Rational Basis Needed in Treatment

When I first started medical practice, nothing worried me quite so much as alcoholic patients. Too many of them wanted opiates to relieve their "jitters" while sobering up, and since most other medicines are not effective, I was at a loss to know how they should be treated. Then an article came out in the Journal of the Amer­ican Medical Association of August 8, 1936, which gave me a rational basis for the treatment of this condition. This treatment, with a sym­pathetic attitude and the aid of religion, has been of tremendous help to the alcoholics who have since come under my care.

The patient who has recently acquired gonor­rhea or syphilis as a result of promiscuity is frequently a very penitent individual, and is in the mood to be led to Him who is able and willing to forgive sin, as we co-operate in re­storing health. The common practice of charg­ing higher rates for the treatment of these patients and of insisting upon cash before care is given is not becoming to the medical missionary. We have treatments that will cure these diseases. We can also point the way to the cure of the underlying sin. Only as we apply both can we bring wholeness to the sufferer and send him forth with the injunction to "sin no more, lest a worse thing come unto thee."

"For we wrestle not against flesh and -blood, but against principalities, against powers, against the rulers of the darkness of this world, against spiritual wickedness in high places." Eph. 6:12.

*From a talk to the senior medical students at the College of Medical Evangelists in the Bible class lectures given by members of the Alumni Association.

Advertisement - RevivalandReformation 300x250

Ministry reserves the right to approve, disapprove, and delete comments at our discretion and will not be able to respond to inquiries about these comments. Please ensure that your words are respectful, courteous, and relevant.

comments powered by Disqus

By Joe S. Haskell, M. D., Instructor in Medicine, C. M. E., Los Angeles

November 1942

Download PDF
Ministry Cover

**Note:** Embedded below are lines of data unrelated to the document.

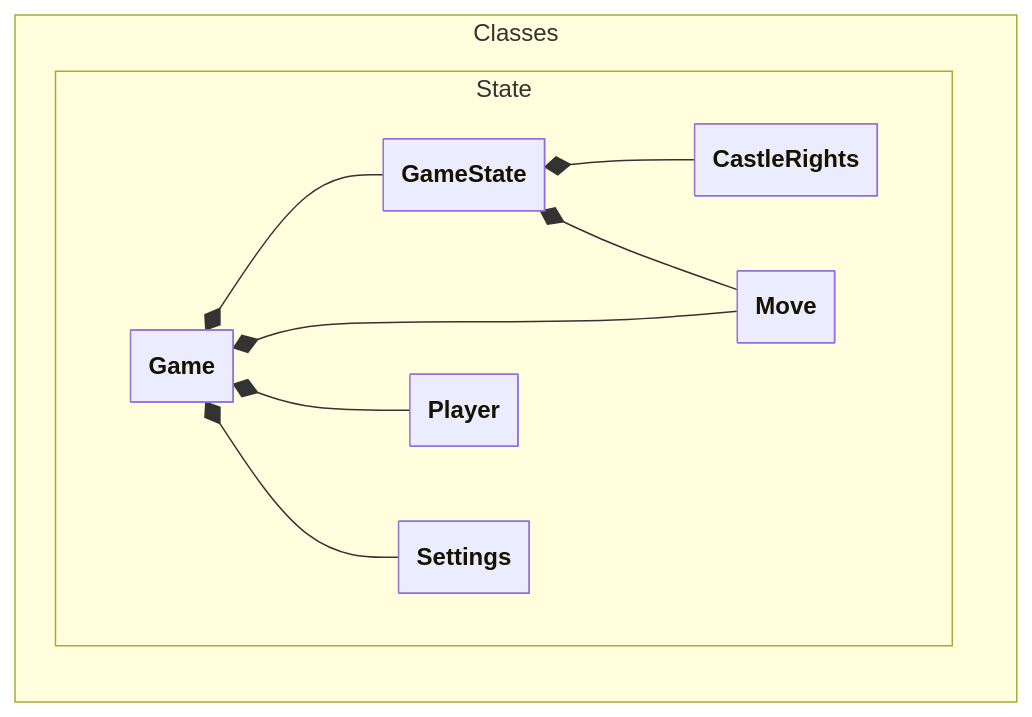
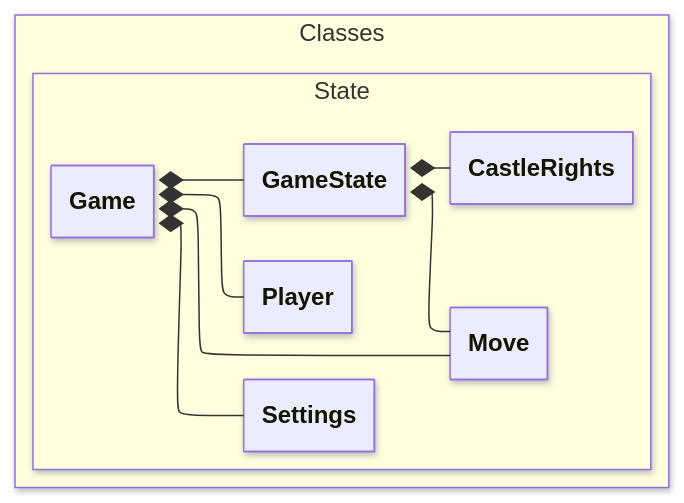
Before and after one commit to connormcharg/school-work: the diagram in NEA-Final/Writeup/Design/Class Diagrams/Mermaid/Backend/Classes/State.md, drawn with Mermaid. The commit also changed 2 other files, not shown here.

Commit message:
diagram testing

````diff
--- a/NEA-Final/Writeup/Design/Class Diagrams/Mermaid/Backend/Classes/State.md
+++ b/NEA-Final/Writeup/Design/Class Diagrams/Mermaid/Backend/Classes/State.md
@@ -1,27 +1,30 @@
 ```mermaid
 ---
-  config:
-    class:
-      hideEmptyMembersBox: true
+config:
+  layout: elk
+  theme: mc
+  class:
+    hideEmptyMembersBox: true
+  look: neo
 ---
 classDiagram
 direction LR
 
 namespace Classes.State {
   class CastleRights
   class Game
   class GameState
   class Move
   class Player
   class Settings
 }
 
 Game *-- GameState
 Game *-- Move
 Game *-- Player
 Game *-- Settings
 
 GameState *-- CastleRights
 GameState *-- Move
 
 ```
````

More Articles In This Issue

The Preacher and His Books

A liberal education does not consist in knowing the contents of a large number of books, or even in book learning as a whole. It consists in knowing those books which clarify one's own life experience, and which act as a true lever to his faith.

Work Under Emergency Conditions

Mission Problems and Methods.

Questionnaire Response from KGER

A question and answer interview.

Preludes and Offertories

The monthly music column.

Woman and Her Work

Monthly bible instructor feature.

The Greater Bible Work—No. VIII

Part eight of our series on bible work.

Bible Worker Training School

A report on our bible work.

Pastoral Building for Strength and Unity

Efficient evangelistic methods and pastoral technique.

Careful Follow-Up Work

In reviewing the statistical reports of our work in North America, we are all distressed at the appalling losses among those baptized into the church. How can we hold new mem­bers in the church?

Adapting Evangelism to War

Have war conditions made necessary any change in titles for an evangelistic series, a change in subject sequences, in public service programs, in evangelistic literature?

Vegetarian Dinner for Converts

The idea of a vegetarian dinner for new believers came to me as a means of getting people together for a group picture, and be­coming better acquainted with new members, as well as demonstrating a meatless dinner.

Editorial Keynotes

Why a dearth of bible workers? Part 1.

Assignment in the South

A personal testimony.

The Conference Nurse—No. 2

Personal qualifications are of the greatest importance.

Sevenfold Errors of "Dispensationalism"

These last days are to be marked by multiplied deceptions in regard to the manner of Christ's coming.

Religious World Trends

Import of Leading Press Declarations

View All Issue Contents

Digital delivery

If you're a print subscriber, we'll complement your print copy of Ministry with an electronic version.

Sign up
Advertisement - Southern Adv Univ 180x150 - Animated

Recent issues

See All
Advertisement - NAD Stewardship (160x600)